by Steve Orr scripture reflection)
The Tsar blamed the Jews.
In the musical Fiddler on the Roof, the story takes place in Russia during the early 1900s, a tumultuous time in that nation’s history. There were many problems: poverty, hunger, illness, and death. Russia’s ruler was known as the Tsar; that’s the Russian way of saying “Caesar.” And like the Caesars of the Roman Empire, the Tsar was the highest power in his empire. He and his family lived in palaces, had every luxury, were never hungry or without medical care.
Due in part to the widening gap between the way the royals lived and the way everyone else lived, revolutionary forces were stirring about the land. We now know those revolutionaries would eventually overthrow the royals and institute communist rule. But at the time of Fiddler on the Roof, in hopes of heading off that revolution, the Tsar sought a way to deflect the people’s anger from himself.
The Tsar needed a scapegoat.
So, the Tsar blamed the Jews. He made their lives hard, forcing families to uproot and relocate to less desirable places in the east—many of those places are in what we now call Ukraine. The Jews suffering under these conditions were powerless to change them. Such powerlessness inevitably leads to anger. The Tsar had created a powder keg.
Next time you see the musical, keep this background in mind. It helps explain so many of the scenes.
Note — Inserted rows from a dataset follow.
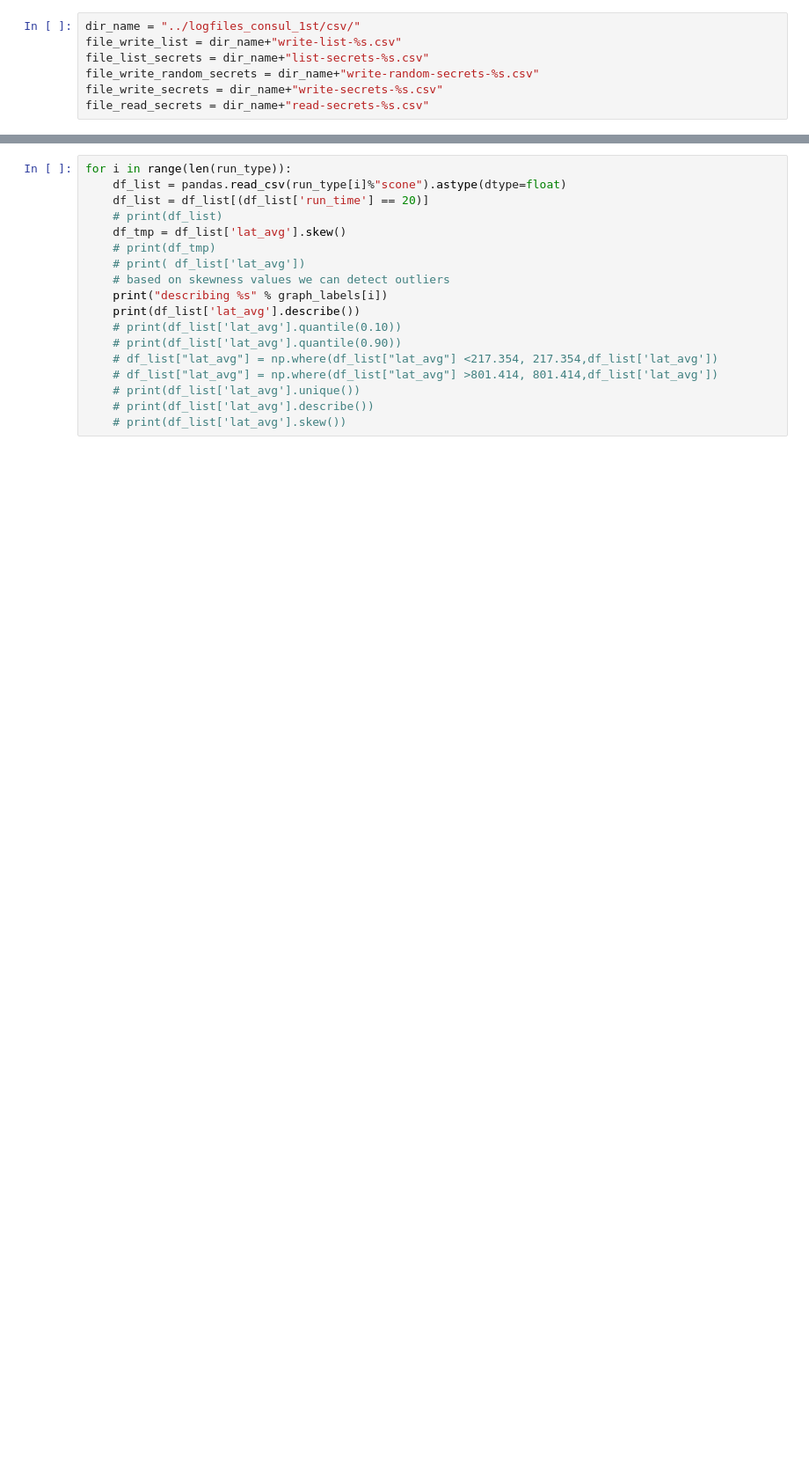
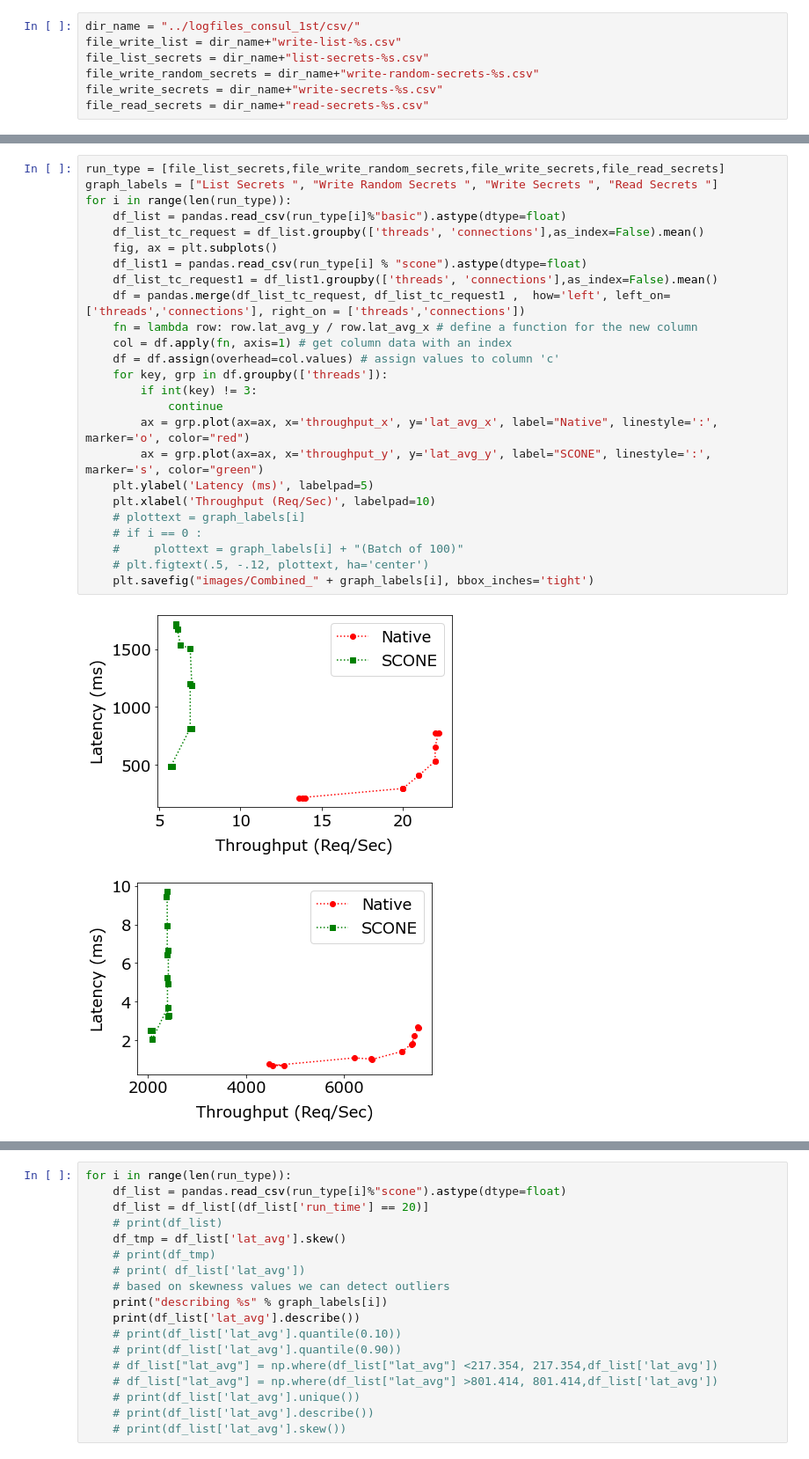
Before and after one commit to shifty21/scone, a Jupyter notebook: benchmarking/generate_graphs_consul.ipynb, the cells around one changed output, grey strips where cells are left out. Shown: that part at 88% size. Cells and saved outputs as stored; diff of their text form; blank space fills up the shorter version.

```diff
--- a/benchmarking/generate_graphs_consul.ipynb
+++ b/benchmarking/generate_graphs_consul.ipynb
@@ -12,0 +67,28 @@ file_read_secrets = dir_name+"read-secrets-%s.csv"
+# %%
+run_type = [file_list_secrets,file_write_random_secrets,file_write_secrets,file_read_secrets]
+graph_labels = ["List Secrets ", "Write Random Secrets ", "Write Secrets ", "Read Secrets "]
+for i in range(len(run_type)):
+    df_list = pandas.read_csv(run_type[i]%"basic").astype(dtype=float)
+    df_list_tc_request = df_list.groupby(['threads', 'connections'],as_index=False).mean()
+    fig, ax = plt.subplots()
+    df_list1 = pandas.read_csv(run_type[i] % "scone").astype(dtype=float)
+    df_list_tc_request1 = df_list1.groupby(['threads', 'connections'],as_index=False).mean()
+    df = pandas.merge(df_list_tc_request, df_list_tc_request1 ,  how='left', left_on=['threads','connections'], right_on = ['threads','connections'])
+    fn = lambda row: row.lat_avg_y / row.lat_avg_x # define a function for the new column
+    col = df.apply(fn, axis=1) # get column data with an index
+    df = df.assign(overhead=col.values) # assign values to column 'c'
+    for key, grp in df.groupby(['threads']):
+        if int(key) != 3:
+            continue
+        ax = grp.plot(ax=ax, x='throughput_x', y='lat_avg_x', label="Native", linestyle=':', marker='o', color="red")
+        ax = grp.plot(ax=ax, x='throughput_y', y='lat_avg_y', label="SCONE", linestyle=':', marker='s', color="green")
+    plt.ylabel('Latency (ms)', labelpad=5)
+    plt.xlabel('Throughput (Req/Sec)', labelpad=10)
+    # plottext = graph_labels[i]
+    # if i == 0 :
+    #     plottext = graph_labels[i] + "(Batch of 100)"
+    # plt.figtext(.5, -.12, plottext, ha='center')
+    plt.savefig("images/Combined_" + graph_labels[i], bbox_inches='tight')
+# %% [output]
+[figure, added]
+[figure, added]
```
Also changed, not shown: parts of 9 cells of this notebook, 14 other files.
For example: As the elderly rabbi comes through the small village of Anatevka, he is asked by the people: “Is there a proper blessing for the Tsar?” What is not said, but is clearly implied: Is there a blessing even for the Tsar?! They can’t imagine how someone who has treated them so evilly could qualify for a blessing from God. It’s a loaded question.
The rabbi could just say “No” or nothing at all. Knowing the mood of his congregation, and knowing that bad things might result from a negative reply, that rabbi wisely chose to respond with humor. His reply always gets a laugh from the audience: “A blessing for the Tsar? Of course! May God bless and keep the Tsar ... far away from us!”
A rabbi in Israel might well have said the same kind of thing if asked about a blessing for Caesar in Jesus’ day. The situation was not
unlike that of the poor Russian Jews living in Anatevka two-thousand years later. Most Israelites viewed Caesar as an oppressor, and many groups of zealots plotted revolution. Jesus was well aware that Rome might consider Him an enemy of the state. After all, He had called at least one known zealot, Simon, to join His original twelve apostles.
All of this leads us to consider a strange command Jesus gave in this week’s Mark passage. After a transformative mountaintop experience, Jesus warned the three apostles who were with Him “to tell no one about what they had seen.”
What had Peter, James, and John seen?
They saw Jesus meeting with Moses, the founding leader of Israel, its first prophet and first judge. Even more to the point, with God’s help, Moses had led a successful revolution: He led the Israelites out of bondage to the Tsar of that age, the Pharaoh of Egypt. In Jesus’ time, Moses would be the “poster boy” for zealots wishing to throw off the yoke of the Roman Empire.
They also saw Jesus talking with Elijah, the “super” prophet of Israel’s history, who had stood up to an evil king and queen who worshipped a false god. As you can see in this week’s passage from 2 Kings, Elijah’s presence was considered essential to Israel’s protection against its enemies. When he was whisked away by the fiery chariot, his disciple despaired for what would befall Israel’s army with Elijah gone.
Meanwhile, they had to travel down from their mountaintop experience to rejoin everyone else who had been living the usual mountain-bottom experiences. Many of those at the bottom, chafing under Roman rule, were wondering if Jesus might be the one who would overthrow Caesar.
Jesus warned His three disciples not to tell what they had seen until after He was raised from the dead. They didn’t understand that last part, but they kept silent. Telling those at the bottom of the mountain who Jesus met on the top of the mountain could be incendiary.
What happened on the mountaintop needed to stay on the mountaintop—at least for the time being.